Data for this task>
-- -- --

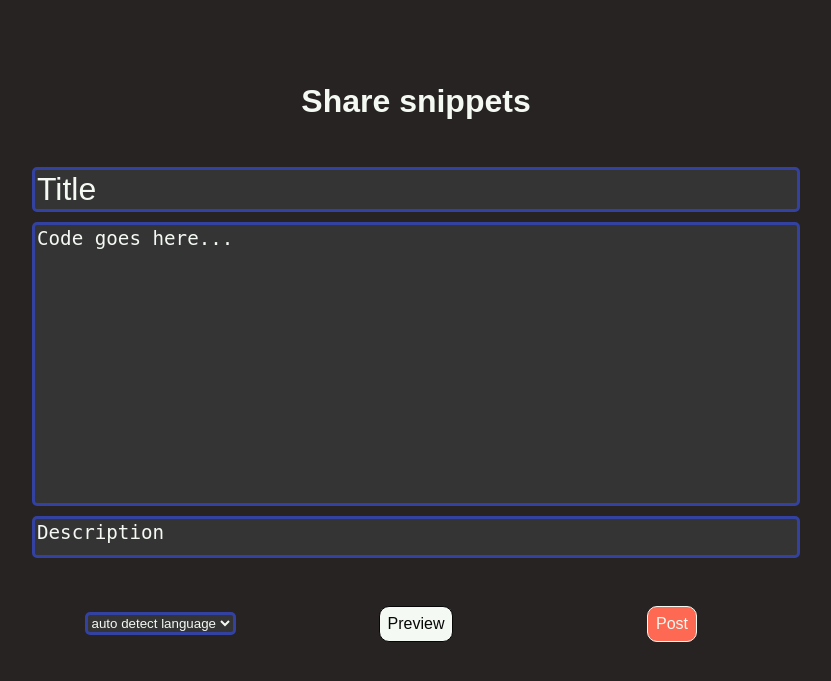
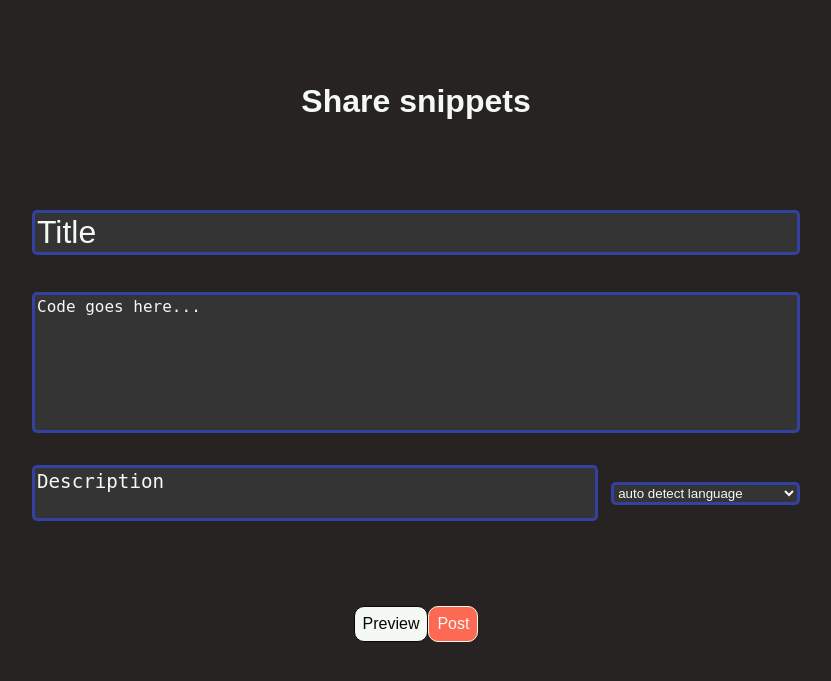
Before and after one commit to Goby56/snips, a Flask app: page /share/ in a window 1280 px wide. Shown: the part 75-756 px from the top of the page, without its empty margins (224-1055 px from the left). Run offline with Flask 3, Linux system fonts and the light colour scheme; some web fonts are replaced.

Commit message:
description + post action

```diff
--- a/static/css/styles.css
+++ b/static/css/styles.css
@@ -131,6 +176,7 @@ h2 {
     color: var(--white);
     background-color: var(--black3);
     outline: none;
+    width: 100%;
 }
 
 ::-webkit-scrollbar-track
--- a/static/css/submit.css
+++ b/static/css/submit.css
@@ -2,9 +2,9 @@
 
 
 #submit-container {
+    height: 90%;
+    width: 60vw;
     display: grid;
-    height: 90%;
-    width: 60%;
     grid-template-columns: 1fr;
     grid-template-rows: 1fr 3fr 1fr;
     grid-column-gap: 0px;
@@ -12,11 +12,11 @@
 }
 
 #page-title {
-    grid-area: 1 / 1 / 2 / 2;
+    grid-area: 1 / 1 / 2 / 3;
 }
 
 #snippet-editor {
-    grid-area: 2 / 1 / 3 / 2;
+    grid-area: 2 / 1 / 3 / 3;
     display: flex;
     flex-direction: column;
     justify-content: center;
@@ -30,25 +30,39 @@
 #snippet-preview {
     width: 100%;
     height: 100%;
-    grid-area: 2 / 1 / 3 / 2;
+    grid-area: 2 / 1 / 3 / 3;
+}
+
+#submit-and-preview {
+    grid-area: 3 / 1 / 4 / 2;
 }
 
 #editor-form {
-    display: flex;
-    flex-direction: column;
-    justify-content: center;
-    align-items: stretch;
-    gap: 10px;
+    display: grid;
+    grid-template-columns: 3fr 1fr;
+    grid-template-rows: repeat(3, 1fr);
+    grid-column-gap: 1vw;
+    grid-row-gap: 0px;
     width: 100%;
     height: 100%;
 }
 
+#title-input-container {
+    grid-area: 1 / 1 / 2 / 3;
+    justify-content: stretch;
+    width: 100%;
+}
 #title-input {
     font-size: 2rem;
 }
 
+#snippet-input-container {
+    grid-area: 2 / 1 / 3 / 3;
+    justify-content: stretch;
+    width: 100%;
+}
 #snippet-input {
-    font-size: 1.2rem;
+    font-size: 1rem;
     white-space: pre;
     overflow-wrap: normal;
     overflow-x: auto;
@@ -56,30 +70,19 @@
     height: 100%;
 }
 
+#description-input-container {
+    grid-area: 3 / 1 / 4 / 2;
+    justify-content: stretch;
+    width: 100%;
+}
 #description-input {
     font-size: 1.2rem;
     word-wrap: break-word;
     resize: none;
 }
 
-#snippet-options {
-    grid-area: 3 / 1 / 4 / 2;
-    display: grid;
+#language-dropdown-container {
+    grid-area: 3 / 2 / 4 / 3;
+    justify-content: stretch;
     width: 100%;
-    grid-template-columns: repeat(3, 1fr);
-    grid-template-rows: 1fr;
-    grid-column-gap: 0px;
-    grid-row-gap: 0px;
 }
-
-#option-section-left {
-    grid-area: 1 / 1 / 2 / 2;
-}
-
-#option-section-middle {
-    grid-area: 1 / 2 / 2 / 3;
-}
-
-#option-section-right {
-    grid-area: 1 / 3 / 2 / 4;
-}
--- a/static/js/submit.js
+++ b/static/js/submit.js
@@ -25,7 +25,11 @@ function renderPreview(title, code, desc, lang) {
                 <div class="snippet">
                     <pre><code class="snippet-container ${lang}">
                     </code></pre>
-                    ${desc}
+                    <div class="description-outer">
+                        <div class="description-inner">
+                            ${desc}
+                        </div>
+                    </div>
                 </div>
             </div>
         </div>`)
@@ -53,3 +57,11 @@ $("#preview-button").on("click", e => {
         $(e.currentTarget).text("Preview")
     }
 })
+
+$("#post-button").on("click", e => {
+    $("#editor-form").trigger("submit")
+})
+
+// $("#editor-form").on("submit", e => {
+
+// })
--- a/templates/submit.html
+++ b/templates/submit.html
@@ -10,25 +10,26 @@
         <h1>Share snippets</h1>
     </div>
     <div id="snippet-editor">
-        <form id="editor-form" action="">
+        <form id="editor-form" action="{{ url_for('share_snippet') }}" method="post">
+            <div id="title-input-container" class="center">
                 <input type="text" id="title-input" name="title" placeholder="Title" class="widget">
+            </div>
+            <div id="snippet-input-container" class="center">
                 <textarea id="snippet-input" name="snippet" placeholder="Code goes here..." class="widget"></textarea>
+            </div>
+            <div id="description-input-container" class="center">
                 <textarea id="description-input" name="description" placeholder="Description" class="widget"></textarea>
-        </form>
             </div>
-    <div id="snippet-options">
-        <div id="option-section-left" class="center">
-            <select id="language-dropdown" class="widget">
+            <div id="language-dropdown-container" class="center">
+                <select id="language-dropdown" name="language" class="widget">
                     <option value="auto">auto detect language</option>
                 </select>
             </div>
-        <div id="option-section-middle" class="center">
+        </form>
+    </div>
+    <div id="submit-and-preview" class="center">
         <button id="preview-button" class="button1">Preview</button>
-
-        </div>
-        <div id="option-section-right" class="center">
         <button id="post-button" class="button2">Post</button>
-        </div>
     </div>
 </div>
 
--- a/wsgi.py
+++ b/wsgi.py
@@ -1,4 +1,4 @@
-from flask import Flask, render_template
+from flask import Flask, render_template, request
 from database import Database
 
 db = Database()
@@ -10,8 +10,12 @@ def home():
     return render_template("home.html")
 
 @app.route("/share/")
+def compose_snippet():
+    return render_template("submit.html")
+
+@app.route("/post", methods=["POST"])
 def share_snippet():
-    return render_template("submit.html")
+    return(request.form)
 
 # @app.route("/user/<username>")
 # def user_profile(username):
```
Also changed, not shown: other parts of static/css/styles.css (+52 -7 lines), sql/snips.sql (added, +84 -0 lines), sql/new_user.sql (deleted). Lines whose indentation alone changed are shown as unchanged.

-- -- --

Problem description>
The answer must be an exact copy of every record above, minus the pictures.

Your response>
Before and after one commit to Goby56/snips, a Flask app: page /share/ in a window 1280 px wide. Shown: the part 75-756 px from the top of the page, without its empty margins (224-1055 px from the left). Run offline with Flask 3, Linux system fonts and the light colour scheme; some web fonts are replaced.

Commit message:
description + post action

```diff
--- a/static/css/styles.css
+++ b/static/css/styles.css
@@ -131,6 +176,7 @@ h2 {
     color: var(--white);
     background-color: var(--black3);
     outline: none;
+    width: 100%;
 }
 
 ::-webkit-scrollbar-track
--- a/static/css/submit.css
+++ b/static/css/submit.css
@@ -2,9 +2,9 @@
 
 
 #submit-container {
+    height: 90%;
+    width: 60vw;
     display: grid;
-    height: 90%;
-    width: 60%;
     grid-template-columns: 1fr;
     grid-template-rows: 1fr 3fr 1fr;
     grid-column-gap: 0px;
@@ -12,11 +12,11 @@
 }
 
 #page-title {
-    grid-area: 1 / 1 / 2 / 2;
+    grid-area: 1 / 1 / 2 / 3;
 }
 
 #snippet-editor {
-    grid-area: 2 / 1 / 3 / 2;
+    grid-area: 2 / 1 / 3 / 3;
     display: flex;
     flex-direction: column;
     justify-content: center;
@@ -30,25 +30,39 @@
 #snippet-preview {
     width: 100%;
     height: 100%;
-    grid-area: 2 / 1 / 3 / 2;
+    grid-area: 2 / 1 / 3 / 3;
+}
+
+#submit-and-preview {
+    grid-area: 3 / 1 / 4 / 2;
 }
 
 #editor-form {
-    display: flex;
-    flex-direction: column;
-    justify-content: center;
-    align-items: stretch;
-    gap: 10px;
+    display: grid;
+    grid-template-columns: 3fr 1fr;
+    grid-template-rows: repeat(3, 1fr);
+    grid-column-gap: 1vw;
+    grid-row-gap: 0px;
     width: 100%;
     height: 100%;
 }
 
+#title-input-container {
+    grid-area: 1 / 1 / 2 / 3;
+    justify-content: stretch;
+    width: 100%;
+}
 #title-input {
     font-size: 2rem;
 }
 
+#snippet-input-container {
+    grid-area: 2 / 1 / 3 / 3;
+    justify-content: stretch;
+    width: 100%;
+}
 #snippet-input {
-    font-size: 1.2rem;
+    font-size: 1rem;
     white-space: pre;
     overflow-wrap: normal;
     overflow-x: auto;
@@ -56,30 +70,19 @@
     height: 100%;
 }
 
+#description-input-container {
+    grid-area: 3 / 1 / 4 / 2;
+    justify-content: stretch;
+    width: 100%;
+}
 #description-input {
     font-size: 1.2rem;
     word-wrap: break-word;
     resize: none;
 }
 
-#snippet-options {
-    grid-area: 3 / 1 / 4 / 2;
-    display: grid;
+#language-dropdown-container {
+    grid-area: 3 / 2 / 4 / 3;
+    justify-content: stretch;
     width: 100%;
-    grid-template-columns: repeat(3, 1fr);
-    grid-template-rows: 1fr;
-    grid-column-gap: 0px;
-    grid-row-gap: 0px;
 }
-
-#option-section-left {
-    grid-area: 1 / 1 / 2 / 2;
-}
-
-#option-section-middle {
-    grid-area: 1 / 2 / 2 / 3;
-}
-
-#option-section-right {
-    grid-area: 1 / 3 / 2 / 4;
-}
--- a/static/js/submit.js
+++ b/static/js/submit.js
@@ -25,7 +25,11 @@ function renderPreview(title, code, desc, lang) {
                 <div class="snippet">
                     <pre><code class="snippet-container ${lang}">
                     </code></pre>
-                    ${desc}
+                    <div class="description-outer">
+                        <div class="description-inner">
+                            ${desc}
+                        </div>
+                    </div>
                 </div>
             </div>
         </div>`)
@@ -53,3 +57,11 @@ $("#preview-button").on("click", e => {
         $(e.currentTarget).text("Preview")
     }
 })
+
+$("#post-button").on("click", e => {
+    $("#editor-form").trigger("submit")
+})
+
+// $("#editor-form").on("submit", e => {
+
+// })
--- a/templates/submit.html
+++ b/templates/submit.html
@@ -10,25 +10,26 @@
         <h1>Share snippets</h1>
     </div>
     <div id="snippet-editor">
-        <form id="editor-form" action="">
+        <form id="editor-form" action="{{ url_for('share_snippet') }}" method="post">
+            <div id="title-input-container" class="center">
                 <input type="text" id="title-input" name="title" placeholder="Title" class="widget">
+            </div>
+            <div id="snippet-input-container" class="center">
                 <textarea id="snippet-input" name="snippet" placeholder="Code goes here..." class="widget"></textarea>
+            </div>
+            <div id="description-input-container" class="center">
                 <textarea id="description-input" name="description" placeholder="Description" class="widget"></textarea>
-        </form>
             </div>
-    <div id="snippet-options">
-        <div id="option-section-left" class="center">
-            <select id="language-dropdown" class="widget">
+            <div id="language-dropdown-container" class="center">
+                <select id="language-dropdown" name="language" class="widget">
                     <option value="auto">auto detect language</option>
                 </select>
             </div>
-        <div id="option-section-middle" class="center">
+        </form>
+    </div>
+    <div id="submit-and-preview" class="center">
         <button id="preview-button" class="button1">Preview</button>
-
-        </div>
-        <div id="option-section-right" class="center">
         <button id="post-button" class="button2">Post</button>
-        </div>
     </div>
 </div>
 
--- a/wsgi.py
+++ b/wsgi.py
@@ -1,4 +1,4 @@
-from flask import Flask, render_template
+from flask import Flask, render_template, request
 from database import Database
 
 db = Database()
@@ -10,8 +10,12 @@ def home():
     return render_template("home.html")
 
 @app.route("/share/")
+def compose_snippet():
+    return render_template("submit.html")
+
+@app.route("/post", methods=["POST"])
 def share_snippet():
-    return render_template("submit.html")
+    return(request.form)
 
 # @app.route("/user/<username>")
 # def user_profile(username):
```
Also changed, not shown: other parts of static/css/styles.css (+52 -7 lines), sql/snips.sql (added, +84 -0 lines), sql/new_user.sql (deleted). Lines whose indentation alone changed are shown as unchanged.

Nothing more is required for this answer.